The Christmas Bird Counts (or CBCs) started in Toronto and 24 other locations across North America in 1900. They are the world’s longest-running citizen science initiative. During the weeks on either side of Christmas, birders the fan out on routes within defined count circles and complete a census of birds. London’s CBC has been occurring since 1910.
The City of London has grown in recent years beyond its original count circle, especially in the northeast part of the City. The CBC is carried out in London only at routes and feeders that fall within the circle.
It’s interesting to reflect on what remains the same and what has changed with the counts over the past many decades.
Technology has changed the look of CBCs. Instead of relying completely on paper records, data collected on each of the routes within a count circle can now be reported online using the eBird platform. The data are consolidated electronically too, and they are ultimately accessed by researchers digitally.
The value of the citizen science data is still very powerful. In fact, because of the usefulness of the early CBCs, many more count circles have been added. There are now more than 2,000 count circles across the Americas. Also, many more citizen science initiatives such as the Great Backyard Bird Count, Breeding Bird Atlassing, Project Feederwatch, and Swiftwatch have sprung up.
Some of the bird species seen in London have remained the same over the past century. In a January 7, 1939 London Free Press column titled “The Christmas Census”, naturalist W.E Saunders reported that American Tree Sparrows, Golden-crowned Kinglets, Herring Gulls, and Downy Woodpeckers were all seen in good numbers on the count day.
Some of the species that were hit or miss in the early 1900s are still hit or miss on the London count now. For example, Saunders wrote about the Northern Shrike having been an expected sighting that was missed. “We felt rather confident about this fellow, in advance, because several of us had seen him in recent weeks.”

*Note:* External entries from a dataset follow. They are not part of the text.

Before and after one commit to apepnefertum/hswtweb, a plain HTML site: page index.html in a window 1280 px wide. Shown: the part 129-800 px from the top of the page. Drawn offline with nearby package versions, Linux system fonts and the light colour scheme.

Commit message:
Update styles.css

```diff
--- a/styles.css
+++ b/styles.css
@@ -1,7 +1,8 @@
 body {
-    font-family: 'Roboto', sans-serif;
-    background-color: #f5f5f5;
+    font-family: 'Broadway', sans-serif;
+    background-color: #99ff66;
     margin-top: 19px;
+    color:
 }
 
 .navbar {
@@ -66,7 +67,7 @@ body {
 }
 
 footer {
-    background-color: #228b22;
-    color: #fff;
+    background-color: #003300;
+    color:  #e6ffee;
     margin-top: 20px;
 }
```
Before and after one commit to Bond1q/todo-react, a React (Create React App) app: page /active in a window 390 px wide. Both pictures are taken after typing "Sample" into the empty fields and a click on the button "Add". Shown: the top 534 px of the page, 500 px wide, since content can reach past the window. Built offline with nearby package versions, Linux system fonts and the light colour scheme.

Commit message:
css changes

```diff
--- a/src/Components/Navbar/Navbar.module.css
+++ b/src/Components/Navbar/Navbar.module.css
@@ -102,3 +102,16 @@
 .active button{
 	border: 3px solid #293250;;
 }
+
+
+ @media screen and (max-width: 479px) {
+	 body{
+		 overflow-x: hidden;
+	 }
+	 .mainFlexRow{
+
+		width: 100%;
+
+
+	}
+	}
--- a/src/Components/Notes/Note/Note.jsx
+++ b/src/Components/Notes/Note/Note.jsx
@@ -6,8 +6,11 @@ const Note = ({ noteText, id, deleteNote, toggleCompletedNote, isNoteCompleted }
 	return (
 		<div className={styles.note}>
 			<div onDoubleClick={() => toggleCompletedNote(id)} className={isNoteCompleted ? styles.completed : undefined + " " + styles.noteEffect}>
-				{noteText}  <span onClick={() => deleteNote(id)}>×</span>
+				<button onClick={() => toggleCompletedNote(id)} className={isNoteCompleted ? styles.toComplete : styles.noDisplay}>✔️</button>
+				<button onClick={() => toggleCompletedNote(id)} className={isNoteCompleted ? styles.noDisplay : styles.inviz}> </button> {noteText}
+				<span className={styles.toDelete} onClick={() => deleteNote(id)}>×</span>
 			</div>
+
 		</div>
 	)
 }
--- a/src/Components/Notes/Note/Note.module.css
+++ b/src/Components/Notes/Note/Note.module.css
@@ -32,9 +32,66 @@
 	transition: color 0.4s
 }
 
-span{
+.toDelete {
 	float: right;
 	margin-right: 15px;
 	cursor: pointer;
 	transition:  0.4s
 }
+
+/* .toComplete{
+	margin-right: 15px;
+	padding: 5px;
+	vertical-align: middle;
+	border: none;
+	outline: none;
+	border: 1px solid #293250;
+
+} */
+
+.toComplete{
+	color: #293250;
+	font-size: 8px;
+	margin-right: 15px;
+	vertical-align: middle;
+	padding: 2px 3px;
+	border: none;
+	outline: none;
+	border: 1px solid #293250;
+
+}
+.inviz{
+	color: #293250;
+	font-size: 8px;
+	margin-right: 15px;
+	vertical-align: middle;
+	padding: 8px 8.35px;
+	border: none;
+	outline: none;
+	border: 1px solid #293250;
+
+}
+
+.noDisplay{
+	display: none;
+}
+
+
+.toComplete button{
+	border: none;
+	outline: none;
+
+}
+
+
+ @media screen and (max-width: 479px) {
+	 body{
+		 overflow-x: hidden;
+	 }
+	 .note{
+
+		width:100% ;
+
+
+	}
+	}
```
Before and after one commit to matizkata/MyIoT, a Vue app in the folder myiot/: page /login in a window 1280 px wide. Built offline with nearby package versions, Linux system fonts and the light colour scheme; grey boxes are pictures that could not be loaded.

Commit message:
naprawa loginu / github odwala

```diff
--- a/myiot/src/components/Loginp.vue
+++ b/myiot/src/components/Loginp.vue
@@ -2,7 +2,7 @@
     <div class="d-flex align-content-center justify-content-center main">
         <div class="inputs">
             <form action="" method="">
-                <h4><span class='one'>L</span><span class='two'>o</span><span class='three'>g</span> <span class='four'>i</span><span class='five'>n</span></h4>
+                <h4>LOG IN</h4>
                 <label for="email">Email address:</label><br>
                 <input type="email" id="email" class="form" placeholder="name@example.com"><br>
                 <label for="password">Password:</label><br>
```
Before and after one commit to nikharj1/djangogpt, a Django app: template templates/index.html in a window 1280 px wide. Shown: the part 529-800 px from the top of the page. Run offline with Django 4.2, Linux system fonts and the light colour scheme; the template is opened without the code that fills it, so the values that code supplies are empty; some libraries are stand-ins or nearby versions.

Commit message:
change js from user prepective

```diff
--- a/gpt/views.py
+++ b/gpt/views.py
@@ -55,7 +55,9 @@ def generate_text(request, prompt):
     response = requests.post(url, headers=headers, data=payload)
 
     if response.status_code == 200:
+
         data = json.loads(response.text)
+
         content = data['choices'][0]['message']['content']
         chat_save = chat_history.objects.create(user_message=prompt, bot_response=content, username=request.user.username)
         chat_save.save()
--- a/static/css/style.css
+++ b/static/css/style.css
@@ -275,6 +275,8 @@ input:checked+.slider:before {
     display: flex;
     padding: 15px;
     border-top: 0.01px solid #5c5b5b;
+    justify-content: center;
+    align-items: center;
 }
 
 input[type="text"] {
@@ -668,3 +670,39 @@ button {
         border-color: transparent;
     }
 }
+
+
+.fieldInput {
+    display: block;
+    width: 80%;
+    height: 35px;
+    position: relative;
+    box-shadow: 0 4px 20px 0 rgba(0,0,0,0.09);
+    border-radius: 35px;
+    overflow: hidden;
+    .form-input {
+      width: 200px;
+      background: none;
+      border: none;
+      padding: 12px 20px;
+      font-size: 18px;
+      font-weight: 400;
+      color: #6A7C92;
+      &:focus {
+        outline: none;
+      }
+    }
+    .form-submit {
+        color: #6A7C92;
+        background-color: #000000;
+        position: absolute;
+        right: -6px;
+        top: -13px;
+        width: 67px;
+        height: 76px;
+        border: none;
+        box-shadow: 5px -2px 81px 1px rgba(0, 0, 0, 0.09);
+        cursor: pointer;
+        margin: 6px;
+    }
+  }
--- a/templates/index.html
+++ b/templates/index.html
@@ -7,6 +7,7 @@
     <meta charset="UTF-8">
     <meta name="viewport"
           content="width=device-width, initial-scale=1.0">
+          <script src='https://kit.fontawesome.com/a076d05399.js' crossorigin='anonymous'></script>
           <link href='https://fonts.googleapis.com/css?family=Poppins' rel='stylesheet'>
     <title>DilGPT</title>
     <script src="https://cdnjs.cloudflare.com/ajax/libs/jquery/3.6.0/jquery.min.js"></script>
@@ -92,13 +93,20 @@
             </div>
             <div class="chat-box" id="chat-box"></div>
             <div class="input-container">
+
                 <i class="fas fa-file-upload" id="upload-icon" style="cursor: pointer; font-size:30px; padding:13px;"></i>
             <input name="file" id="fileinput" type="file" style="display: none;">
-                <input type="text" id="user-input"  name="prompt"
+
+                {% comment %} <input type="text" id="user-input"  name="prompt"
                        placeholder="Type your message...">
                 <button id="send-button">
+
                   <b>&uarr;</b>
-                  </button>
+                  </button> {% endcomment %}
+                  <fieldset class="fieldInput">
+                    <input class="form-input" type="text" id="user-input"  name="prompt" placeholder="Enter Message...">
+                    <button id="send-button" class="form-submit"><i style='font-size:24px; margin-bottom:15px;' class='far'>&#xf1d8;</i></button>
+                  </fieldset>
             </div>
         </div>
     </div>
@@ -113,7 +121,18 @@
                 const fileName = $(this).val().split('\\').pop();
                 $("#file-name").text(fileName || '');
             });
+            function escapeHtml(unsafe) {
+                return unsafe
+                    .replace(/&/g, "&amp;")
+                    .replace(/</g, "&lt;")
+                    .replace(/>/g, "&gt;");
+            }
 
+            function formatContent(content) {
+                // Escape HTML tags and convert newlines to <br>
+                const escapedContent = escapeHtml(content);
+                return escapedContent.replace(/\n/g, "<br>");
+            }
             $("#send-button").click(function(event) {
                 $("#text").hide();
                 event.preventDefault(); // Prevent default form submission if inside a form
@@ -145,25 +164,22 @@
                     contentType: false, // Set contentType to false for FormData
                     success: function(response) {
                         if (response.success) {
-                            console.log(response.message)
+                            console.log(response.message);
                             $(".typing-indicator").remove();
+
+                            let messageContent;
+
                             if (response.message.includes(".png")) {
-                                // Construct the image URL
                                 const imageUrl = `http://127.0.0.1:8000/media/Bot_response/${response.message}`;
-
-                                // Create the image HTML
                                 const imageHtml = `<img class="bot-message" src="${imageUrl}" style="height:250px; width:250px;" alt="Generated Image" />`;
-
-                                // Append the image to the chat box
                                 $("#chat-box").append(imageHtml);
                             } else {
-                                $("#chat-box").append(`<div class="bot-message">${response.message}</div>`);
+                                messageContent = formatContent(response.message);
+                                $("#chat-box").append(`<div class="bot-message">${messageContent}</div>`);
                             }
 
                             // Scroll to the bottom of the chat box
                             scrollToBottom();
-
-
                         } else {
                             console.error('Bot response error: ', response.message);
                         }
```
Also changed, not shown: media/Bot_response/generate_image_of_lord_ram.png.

Some of the bird species have changed. Saunders noted that “the Black-backed Woodpecker was found in its customary area, busily hunting those insects that work under the bark of dead spruces.” He also commented that Lapland Longspurs had frequently been seen almost up to December 25. There were 50 Lapland Longspurs on that year’s CBC. Another eye-catching tally was the Ring-necked Pheasants with a total of 34 individuals having been seen.
This year, no-one would expect Black-backed Woodpecker or flocks of Lapland Longspurs to be seen on the London CBC routes. If multiple sightings of Pheasant were logged, most would be attributed to birds escaped from a game farm.
On the other hand, London birders now routinely have species such as Carolina Wren and Red-bellied Woodpecker on the count.
Bird scientists study the year-over-year CBC data in an effort to determine what has caused the population shifts. In some cases it will be habitat loss or insecticides or range change driven by climate change.
Some common bird names have changed in the past hundred years. Saunders referred to Snowbirds instead of Dark-eyed Juncos and he called the Northern Shrike a Butcherbird.
It is interesting to see that the Northern Cardinal populations have remained robust in the London area for more than a century. Saunders reported on scores of them decades ago and they can still be seen and heard in good numbers today. This is one of the many reasons that the Northern Cardinal was officially proclaimed to be the City of London’s official bird in 2021.